Democracy is also not only about guaranteeing freedoms, including in this case the right to free expression. On this, Indonesia scores high, especially when compared with many of its neighbors and with other predominantly Muslim nations around the world.
Democracy ultimately is also about having strong and credible law enforcement. Without it, democracy could easily turn into anarchy and with anarchy we can say goodbye to all our freedoms.
How the government, particularly the nation’s law enforcement aparatus, handles this delicate situation will say much about the future of democracy in Indonesia.
For the nation, freedom from fear is just as important as freedom of speech, but would the people let the police sacrifice one freedom for the sake of the other? Police need to exercise caution and wisdom and not throw away all the gains Indonesia has made in advancing freedom and democracy.
It is now a certainty that Prabowo has lost the presidential race. With more than 90 percent of the votes counted by the KPU, as of Monday, Jokowi had a 10 percentage point lead.
But typical of a soldier, the former general refuses to give in. He has denounced the entire election as a sham and claimed that he has been robbed of victory. He has even proclaimed himself the winner.

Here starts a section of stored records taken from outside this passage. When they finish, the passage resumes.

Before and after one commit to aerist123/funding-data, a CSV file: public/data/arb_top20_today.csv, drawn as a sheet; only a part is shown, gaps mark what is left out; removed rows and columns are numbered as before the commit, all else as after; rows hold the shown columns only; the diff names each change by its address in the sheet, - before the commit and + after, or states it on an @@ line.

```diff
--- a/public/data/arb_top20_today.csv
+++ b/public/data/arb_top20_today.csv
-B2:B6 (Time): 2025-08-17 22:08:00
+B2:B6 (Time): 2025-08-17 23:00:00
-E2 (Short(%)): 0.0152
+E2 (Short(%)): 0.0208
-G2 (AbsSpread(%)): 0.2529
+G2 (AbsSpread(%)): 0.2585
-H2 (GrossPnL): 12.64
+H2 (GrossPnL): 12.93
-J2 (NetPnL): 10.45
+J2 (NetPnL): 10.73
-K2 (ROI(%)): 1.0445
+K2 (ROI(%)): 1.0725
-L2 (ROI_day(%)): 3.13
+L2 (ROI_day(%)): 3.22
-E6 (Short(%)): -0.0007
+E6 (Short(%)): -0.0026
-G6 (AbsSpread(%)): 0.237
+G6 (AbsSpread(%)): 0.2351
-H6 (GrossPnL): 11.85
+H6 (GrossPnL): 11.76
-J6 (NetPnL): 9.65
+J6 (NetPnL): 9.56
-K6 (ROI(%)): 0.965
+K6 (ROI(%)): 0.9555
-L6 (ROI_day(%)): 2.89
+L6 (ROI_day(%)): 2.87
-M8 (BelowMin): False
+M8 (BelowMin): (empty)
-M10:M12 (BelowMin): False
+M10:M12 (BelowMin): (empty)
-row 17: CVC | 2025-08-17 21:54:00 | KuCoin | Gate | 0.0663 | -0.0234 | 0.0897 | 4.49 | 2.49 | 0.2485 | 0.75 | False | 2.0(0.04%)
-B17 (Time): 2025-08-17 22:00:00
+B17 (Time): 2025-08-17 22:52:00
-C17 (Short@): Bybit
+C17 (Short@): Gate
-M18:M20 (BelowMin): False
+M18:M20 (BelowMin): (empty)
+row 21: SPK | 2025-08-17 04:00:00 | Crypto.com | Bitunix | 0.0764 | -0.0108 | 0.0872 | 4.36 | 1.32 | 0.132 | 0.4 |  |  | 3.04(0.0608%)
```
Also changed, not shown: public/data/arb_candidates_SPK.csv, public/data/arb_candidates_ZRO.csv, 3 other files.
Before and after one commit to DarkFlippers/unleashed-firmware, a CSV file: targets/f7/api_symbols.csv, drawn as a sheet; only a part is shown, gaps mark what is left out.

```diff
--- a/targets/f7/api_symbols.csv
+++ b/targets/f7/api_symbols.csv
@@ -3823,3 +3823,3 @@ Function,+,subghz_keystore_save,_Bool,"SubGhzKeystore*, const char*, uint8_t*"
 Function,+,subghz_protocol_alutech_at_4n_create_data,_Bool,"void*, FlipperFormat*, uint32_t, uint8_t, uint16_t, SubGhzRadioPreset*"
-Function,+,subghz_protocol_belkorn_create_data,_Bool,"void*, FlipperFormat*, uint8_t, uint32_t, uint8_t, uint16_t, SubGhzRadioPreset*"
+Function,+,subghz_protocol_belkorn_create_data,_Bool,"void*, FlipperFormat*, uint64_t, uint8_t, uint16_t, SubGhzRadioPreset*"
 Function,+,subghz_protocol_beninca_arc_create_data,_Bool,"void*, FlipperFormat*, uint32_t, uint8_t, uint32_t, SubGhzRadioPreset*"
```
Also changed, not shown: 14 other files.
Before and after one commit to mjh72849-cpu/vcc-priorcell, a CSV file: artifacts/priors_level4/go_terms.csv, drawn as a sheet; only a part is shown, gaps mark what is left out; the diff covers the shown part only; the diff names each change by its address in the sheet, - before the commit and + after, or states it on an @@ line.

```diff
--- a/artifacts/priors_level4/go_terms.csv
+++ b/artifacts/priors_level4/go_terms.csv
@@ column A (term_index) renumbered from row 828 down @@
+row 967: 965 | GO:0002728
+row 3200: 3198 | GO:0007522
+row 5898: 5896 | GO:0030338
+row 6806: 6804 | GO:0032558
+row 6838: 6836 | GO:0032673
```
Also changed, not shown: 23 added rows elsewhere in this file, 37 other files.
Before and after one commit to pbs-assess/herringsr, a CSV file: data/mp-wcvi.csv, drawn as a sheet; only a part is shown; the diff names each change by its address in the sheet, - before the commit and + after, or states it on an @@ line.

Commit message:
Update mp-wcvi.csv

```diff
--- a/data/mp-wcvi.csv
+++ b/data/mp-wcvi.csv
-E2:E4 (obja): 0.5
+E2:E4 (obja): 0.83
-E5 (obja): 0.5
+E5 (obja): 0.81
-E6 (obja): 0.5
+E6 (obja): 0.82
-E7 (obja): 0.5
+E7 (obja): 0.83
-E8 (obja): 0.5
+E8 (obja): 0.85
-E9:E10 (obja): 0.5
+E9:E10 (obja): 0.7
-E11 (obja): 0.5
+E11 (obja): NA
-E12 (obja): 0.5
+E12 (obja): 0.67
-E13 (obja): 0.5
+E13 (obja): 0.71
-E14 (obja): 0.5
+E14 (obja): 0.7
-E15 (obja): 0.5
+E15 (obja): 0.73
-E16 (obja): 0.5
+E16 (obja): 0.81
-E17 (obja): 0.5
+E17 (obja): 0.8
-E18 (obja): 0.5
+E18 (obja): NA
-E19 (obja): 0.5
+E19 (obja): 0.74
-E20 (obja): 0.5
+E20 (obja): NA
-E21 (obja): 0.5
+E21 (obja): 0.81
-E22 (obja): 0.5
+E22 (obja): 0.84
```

His supporters plan a massive protest in Jakarta on Wednesday and many of them are converging from out of town. Some people around him are even talking about launching a “people power movement” with the clear ultimate goal of sending their candidate to the State Palace.
Supporters of Prabowo no doubt have the right to contest the results of the election. This is part of the free speech guaranteed by the Constitution, as long as they don’t break the law.
Police are not taking any chances and have declared anyone openly campaigning for “people power” to be committing an act of treason. At least one of the most vocal advocates, politician Eggi Sudjana, has been arrested. More arrests could follow before or after May 22.
Police have also stopped buses from many cities taking protesters to Jakarta and prevented would-be protesters from boarding trains heading for Jakarta these past few days.
The arrests of people in possession of explosives early this month raised the specter of a terrorist plot on May 22. Nearly 70 people have since been arrested in connection with this plan, many of whom were returnees from Syria, having fought alongside Islamic State (IS) group rebels seeking to create a caliphate.
The threat of terrorism combined with the planned protests has prompted the National Police to deploy their full force and, with the support of the military, to preempt the possibility of violence. They have appealed to everyone to stay at home and not join the protests.
They know the limitations of their power under democratic Indonesia and cannot prevent people from taking to the streets to express their opinions on Wednesday.
Prabowo has not publicly endorsed the planned protests, but he has not tried to prevent them either, saying his supporters were free to excercise free speech if they were not happy with the elections.
However, his statements and behavior have encouraged the protesters. Besides denouncing the election, he has ruled out taking his grievance to the Constitutonal Court, knowing that, in the absence of strong evidence of fraud, he’d lose the petition, just as he lost his case in front of the court in 2014, when he was similarly questioning a Jokowi victory.
If he had any shred of statesmenhip, he would call off the protests and gracefully accept defeat so that the nation could move on.
If Wednesday’s protests escalate and, God forbid, violence erupts or terrorists succeed with their plans, it would not only reflect badly on the security apparatus, but it would also tell us of their failure to enforce the law. Without law enforcement, so goes our democracy.
On May 21, 1998, Soeharto was forced to step down under pressure from the student-led people power movement after ruling the country for more than three decades. This paved the way for reforms, democracy and freedom and better law enforcement.
Twenty-one years later, the situation today is too different for us to draw any lesson from the 1998 people power movement. A better comparison for today’s prospect or fear of chaos is the days of bloody riots in Jakarta that preceeded Soeharto’s downfall, an event that Prabowo’s political nemeses in the military insist he had a hand in — leading to his dismissal from active service that same year.
On Wednesday, we will see if democracy survives the test of time.